Required action: Scan each line of the records for the word "README" and extract the ones that have it.

(Image comparison data)
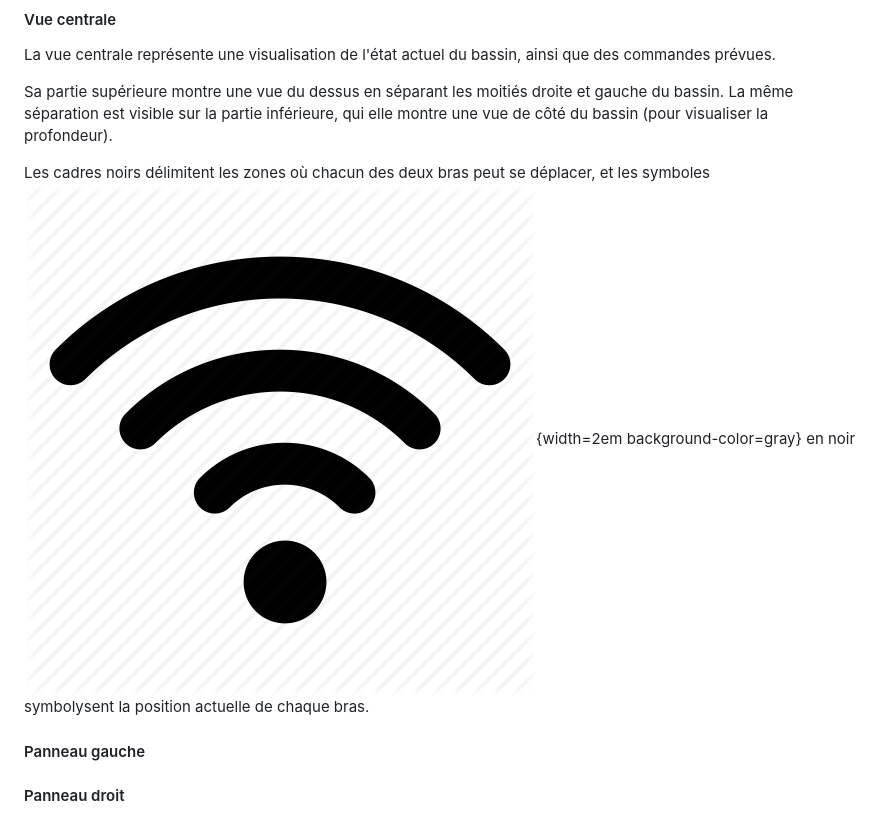
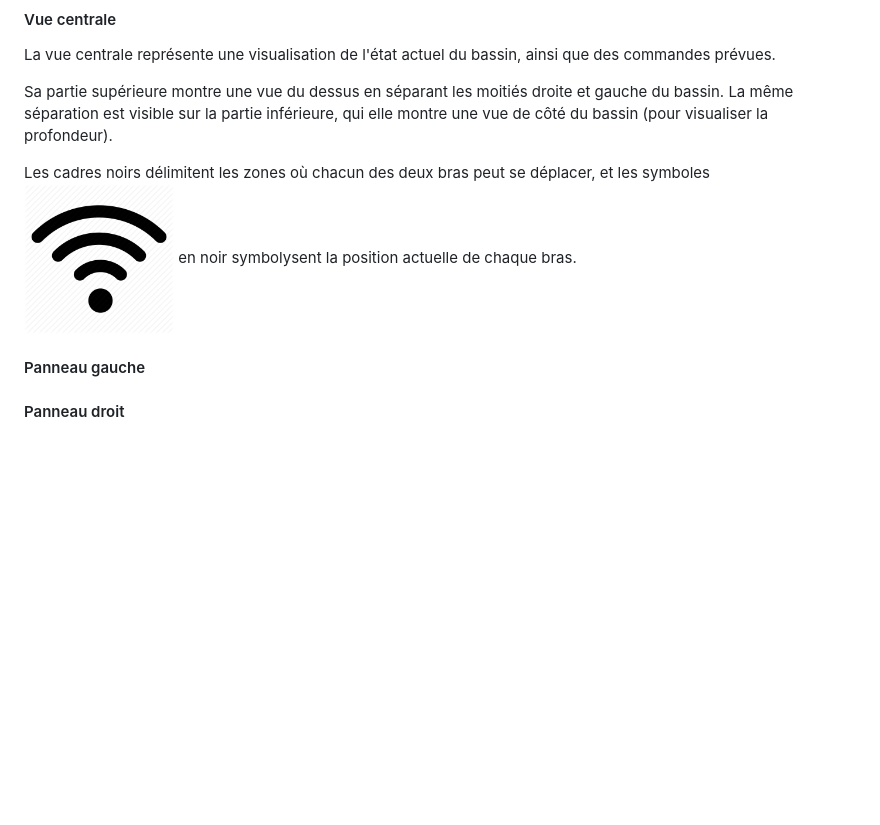
Before and after one commit to Kats29/bassin_seacom, a Markdown page: README.md, the part around the change. GitHub-like rendering; blank space fills up the shorter version.

```diff
--- a/README.md
+++ b/README.md
@@ -90,7 +90,7 @@ La vue centrale représente une visualisation de l'état actuel du bassin, ainsi
 
 Sa partie supérieure montre une vue du dessus en séparant les moitiés droite et gauche du bassin. La même séparation est visible sur la partie inférieure, qui elle montre une vue de côté du bassin (pour visualiser la profondeur).
 
-Les cadres noirs délimitent les zones où chacun des deux bras peut se déplacer, et les symboles ![émetteur](frontend/assets/emitter.png){width=2em background-color=gray} en noir symbolysent la position actuelle de chaque bras.
+Les cadres noirs délimitent les zones où chacun des deux bras peut se déplacer, et les symboles <img src="frontend/assets/emitter.png" width="150"> en noir symbolysent la position actuelle de chaque bras.
 
 #### Panneau gauche
 
```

Written solution:
Before and after one commit to Kats29/bassin_seacom, a Markdown page: README.md, the part around the change. GitHub-like rendering; blank space fills up the shorter version.
--- a/README.md
+++ b/README.md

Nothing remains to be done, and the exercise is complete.